▶ Task data:
=-=-=-=-=

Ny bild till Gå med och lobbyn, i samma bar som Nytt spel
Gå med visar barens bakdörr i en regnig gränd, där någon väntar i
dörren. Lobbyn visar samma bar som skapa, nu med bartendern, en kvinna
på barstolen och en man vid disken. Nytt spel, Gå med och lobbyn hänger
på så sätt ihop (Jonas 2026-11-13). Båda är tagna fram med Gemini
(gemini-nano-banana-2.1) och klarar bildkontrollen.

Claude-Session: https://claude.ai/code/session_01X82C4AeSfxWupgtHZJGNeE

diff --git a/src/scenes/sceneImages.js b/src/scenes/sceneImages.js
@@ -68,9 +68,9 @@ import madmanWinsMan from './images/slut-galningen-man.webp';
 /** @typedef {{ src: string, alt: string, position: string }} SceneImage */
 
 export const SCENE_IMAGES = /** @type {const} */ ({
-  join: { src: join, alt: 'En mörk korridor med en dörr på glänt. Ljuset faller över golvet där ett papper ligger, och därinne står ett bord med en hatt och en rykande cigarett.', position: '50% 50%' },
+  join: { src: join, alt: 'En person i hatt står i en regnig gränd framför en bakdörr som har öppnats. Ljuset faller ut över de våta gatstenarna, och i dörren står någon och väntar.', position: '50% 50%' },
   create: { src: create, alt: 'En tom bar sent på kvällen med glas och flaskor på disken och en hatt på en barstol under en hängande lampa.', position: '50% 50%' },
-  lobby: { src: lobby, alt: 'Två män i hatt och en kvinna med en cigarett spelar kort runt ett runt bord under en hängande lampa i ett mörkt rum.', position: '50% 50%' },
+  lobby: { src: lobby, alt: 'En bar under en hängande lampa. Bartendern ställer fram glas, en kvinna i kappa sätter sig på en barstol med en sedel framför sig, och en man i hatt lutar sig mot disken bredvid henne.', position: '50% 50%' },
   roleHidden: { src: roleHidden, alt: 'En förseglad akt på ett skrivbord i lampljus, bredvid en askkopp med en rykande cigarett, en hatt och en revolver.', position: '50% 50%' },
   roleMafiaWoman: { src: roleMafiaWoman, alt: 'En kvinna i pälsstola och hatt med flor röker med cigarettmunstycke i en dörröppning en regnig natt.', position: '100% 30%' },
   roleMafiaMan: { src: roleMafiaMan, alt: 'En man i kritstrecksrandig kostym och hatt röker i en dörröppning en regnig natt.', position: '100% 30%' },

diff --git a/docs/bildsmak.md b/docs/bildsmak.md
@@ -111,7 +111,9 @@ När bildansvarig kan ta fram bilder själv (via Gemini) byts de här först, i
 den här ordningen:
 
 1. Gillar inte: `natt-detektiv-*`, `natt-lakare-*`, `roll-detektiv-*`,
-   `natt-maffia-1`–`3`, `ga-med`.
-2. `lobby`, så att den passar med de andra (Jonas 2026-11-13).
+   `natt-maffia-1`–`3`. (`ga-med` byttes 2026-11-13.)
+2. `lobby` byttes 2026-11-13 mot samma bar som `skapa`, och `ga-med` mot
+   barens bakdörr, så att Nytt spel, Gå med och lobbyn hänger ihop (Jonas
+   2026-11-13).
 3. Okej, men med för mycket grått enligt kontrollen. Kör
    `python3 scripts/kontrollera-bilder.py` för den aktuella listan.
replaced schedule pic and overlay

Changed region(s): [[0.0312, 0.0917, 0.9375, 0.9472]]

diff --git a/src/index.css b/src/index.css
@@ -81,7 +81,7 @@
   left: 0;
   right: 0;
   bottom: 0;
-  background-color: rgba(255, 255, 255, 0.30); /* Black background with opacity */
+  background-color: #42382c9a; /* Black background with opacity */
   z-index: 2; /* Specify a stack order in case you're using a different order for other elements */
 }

=-=-=-=-=

Return only the number of lines in the listing that contain the word "kvinna".

4